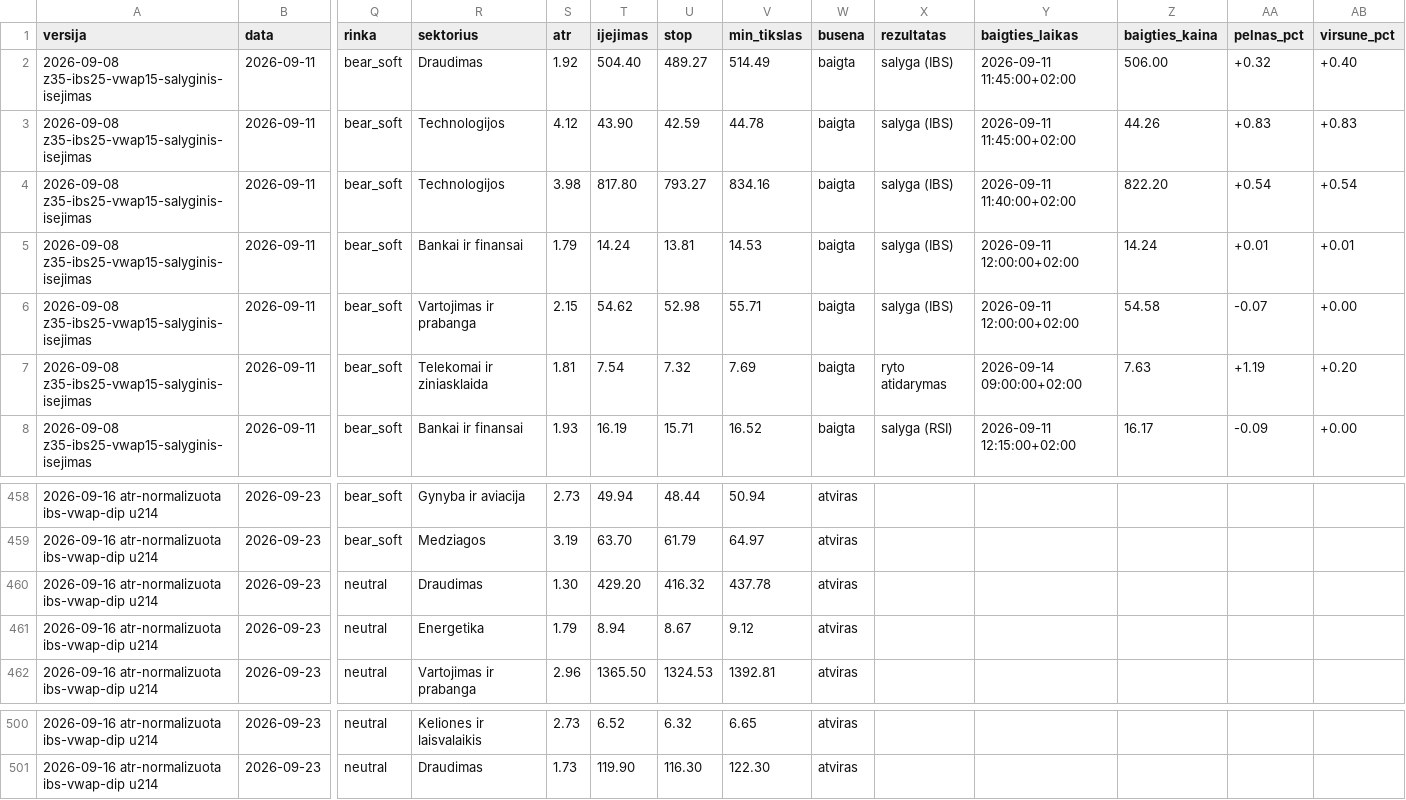
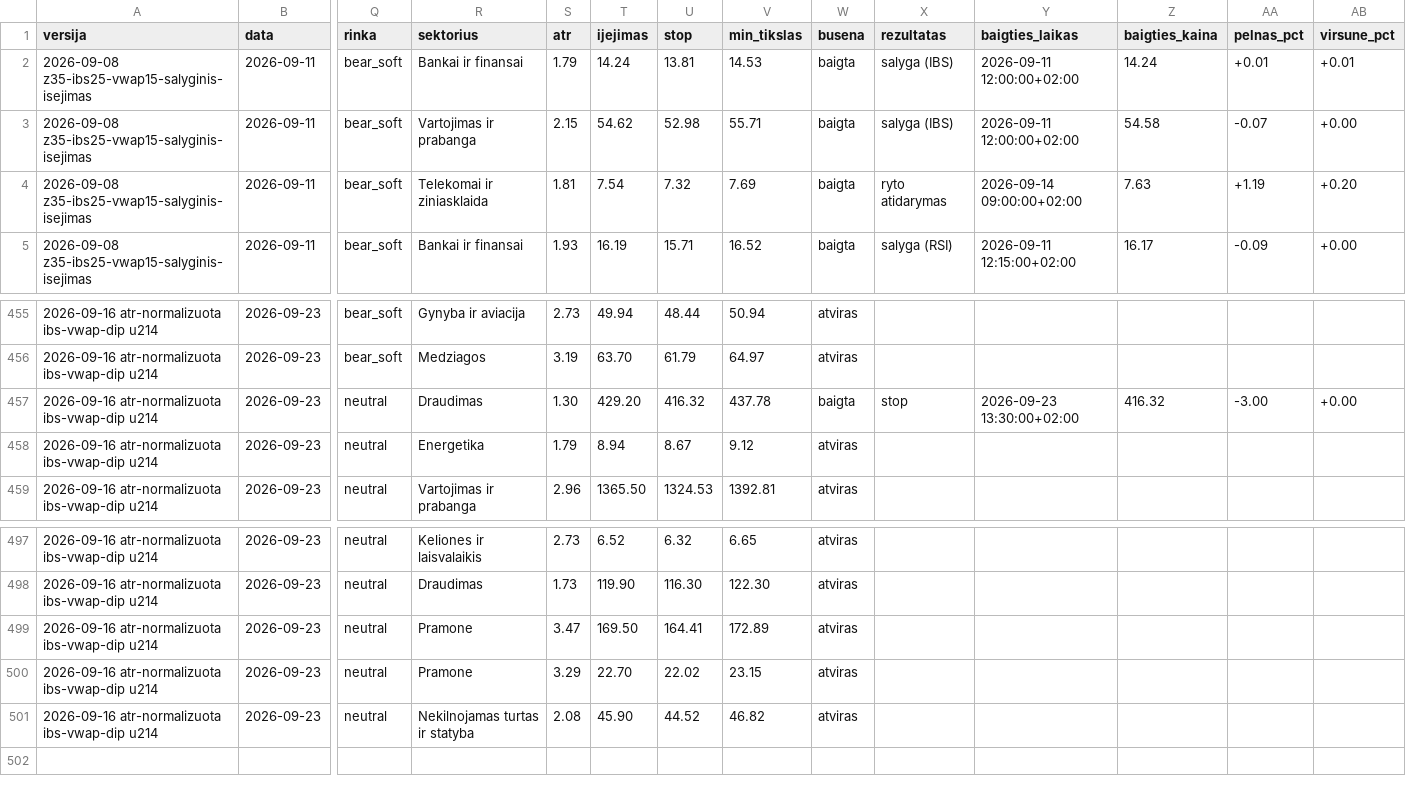
Before and after one commit to MantasBud/Dip-raiting, a CSV file: docs/zurnalas.csv, drawn as a sheet; only a part is shown, gaps mark what is left out; removed rows and columns are numbered as before the commit, all else as after; rows hold the shown columns only; the diff names each change by its address in the sheet, - before the commit and + after, or states it on an @@ line.

```diff
--- a/docs/zurnalas.csv
+++ b/docs/zurnalas.csv
-row 2: 2026-09-08 z35-ibs25-vwap15-salyginis-isejimas | 2026-09-11 | bear_soft | Draudimas | 1.92 | 504.40 | 489.27 | 514.49 | baigta | salyga (IBS) | 2026-09-11 11:45:00+02:00 | 506.00 | +0.32 | +0.40
-row 3: 2026-09-08 z35-ibs25-vwap15-salyginis-isejimas | 2026-09-11 | bear_soft | Technologijos | 4.12 | 43.90 | 42.59 | 44.78 | baigta | salyga (IBS) | 2026-09-11 11:45:00+02:00 | 44.26 | +0.83 | +0.83
-row 4: 2026-09-08 z35-ibs25-vwap15-salyginis-isejimas | 2026-09-11 | bear_soft | Technologijos | 3.98 | 817.80 | 793.27 | 834.16 | baigta | salyga (IBS) | 2026-09-11 11:40:00+02:00 | 822.20 | +0.54 | +0.54
-W457 (busena): atviras
+W457 (busena): baigta
-X457 (rezultatas): (empty)
+X457 (rezultatas): stop
-Y457 (baigties_laikas): (empty)
+Y457 (baigties_laikas): 2026-09-23 13:30:00+02:00
-Z457 (baigties_kaina): (empty)
+Z457 (baigties_kaina): 416.32
-AA457 (pelnas_pct): (empty)
+AA457 (pelnas_pct): -3.00
-AB457 (virsune_pct): (empty)
+AB457 (virsune_pct): +0.00
+row 499: 2026-09-16 atr-normalizuota ibs-vwap-dip u214 | 2026-09-23 | neutral | Pramone | 3.47 | 169.50 | 164.41 | 172.89 | atviras
+row 500: 2026-09-16 atr-normalizuota ibs-vwap-dip u214 | 2026-09-23 | neutral | Pramone | 3.29 | 22.70 | 22.02 | 23.15 | atviras
+row 501: 2026-09-16 atr-normalizuota ibs-vwap-dip u214 | 2026-09-23 | neutral | Nekilnojamas turtas ir statyba | 2.08 | 45.90 | 44.52 | 46.82 | atviras
```
Also changed, not shown: 2 other files.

What you will do
Across the listing above, tally the lines that include "Pramone". Only the total is wanted.

Response
2